Please be sure to contact us if you have any questions or concerns.
New Filing Deadlines
Beginning with the 2016 forms, filers required to report Nonemployee Compensation (Box 7) are now required to timely file Form 1099-MISCs by January 31, 2017. For Form 1099-MISCs not reporting Box 7 Nonemployee Compensation and for other 1099 forms, the due date will remain February 28, 2017, for paper filings and March 31, 2017, for electronic filings. Penalties apply for failure to timely file with the IRS.
Examples of Non-employee Compensation Payments
- Professional services fees paid to attorneys, accountants, engineers and architects
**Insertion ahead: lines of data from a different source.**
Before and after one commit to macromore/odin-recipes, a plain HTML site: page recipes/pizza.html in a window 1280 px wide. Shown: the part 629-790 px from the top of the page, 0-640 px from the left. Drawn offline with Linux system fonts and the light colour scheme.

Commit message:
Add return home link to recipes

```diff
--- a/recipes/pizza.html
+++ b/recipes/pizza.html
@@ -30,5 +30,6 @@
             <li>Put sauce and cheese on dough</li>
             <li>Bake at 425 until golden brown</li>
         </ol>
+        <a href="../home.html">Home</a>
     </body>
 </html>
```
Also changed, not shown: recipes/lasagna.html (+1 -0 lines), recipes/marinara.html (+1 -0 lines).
- Services received in the course of trade or business
- Independent contractors
- Guest lecturers
- Commissions paid to a non-employee salesperson
- Services for entertainment
- Director fees
Generally, 1099 forms are required to be furnished to the recipient by January 31, 2017. For Form 1099-MISCs reporting Box 8 or Box 14, those must be furnished to the recipient by February 15, 2017. Timely furnished forms must be hand-delivered, electronically delivered or postmarked by the applicable due date. Penalties apply for failure to supply these forms in a timely manner.
There are several informational returns that must be filed annually as required by the IRS. Here is a list of forms that must be filed along with some general filing requirement rules:
Payments by a business or an individual for interest of $10 or more must be reported on Form 1099-INT.
Payments made by a business are required to be reported on Form 1099-DIV for the following:
- Payments of $10 or more for dividends
- Payments of $10 or more for capital gain distributions
- Payments of $600 or more for payments paid for liquidating distributions
Payments of $600 or more made to individuals, partnerships, LLCs, attorneys, and unincorporated businesses are required to be reported on Form 1099-MISC for the following:
- Payments for rents (including rental of equipment or real estate)
- Payments for services, including parts and materials, if paid in conjunction with the service.
- Payments for non-employee compensation including fees, commissions, prizes, awards and services performed for your business.
- Payments to an attorney (even if the attorney operates as a Corporation, see below)
Generally payments made to Corporations are not reportable; however, there are also a few payments made to Corporations that must be reported. Payments made for Medical and Healthcare, fish purchases for cash, payments of attorneys’ fee and gross proceeds paid to attorneys must all be reported.
Penalties for Failure to File by Due Date or Incorrect Information Filed
Failure to timely file (without showing reasonable cause) will result in the following penalties:
- $50 per informational return if filed within 30 days following the due date; maximum penalty of $532,000 per year ($186,000 for small businesses*)
- $100 per informational return if filed after the 30 days after the due date and before August 1; maximum penalty of $1,596,500 per year ($532,000 for small businesses*)
- $260 per informational return if filed after August 1 or if not filed; maximum penalty of $3,193,000 per year ($1,064,000 for small businesses*)
*Generally, a business is considered a small business if its average annual gross receipts for the three most recent tax years is $5 million or less.
If the figures reported on the 1099 forms are incorrect, penalties may also apply.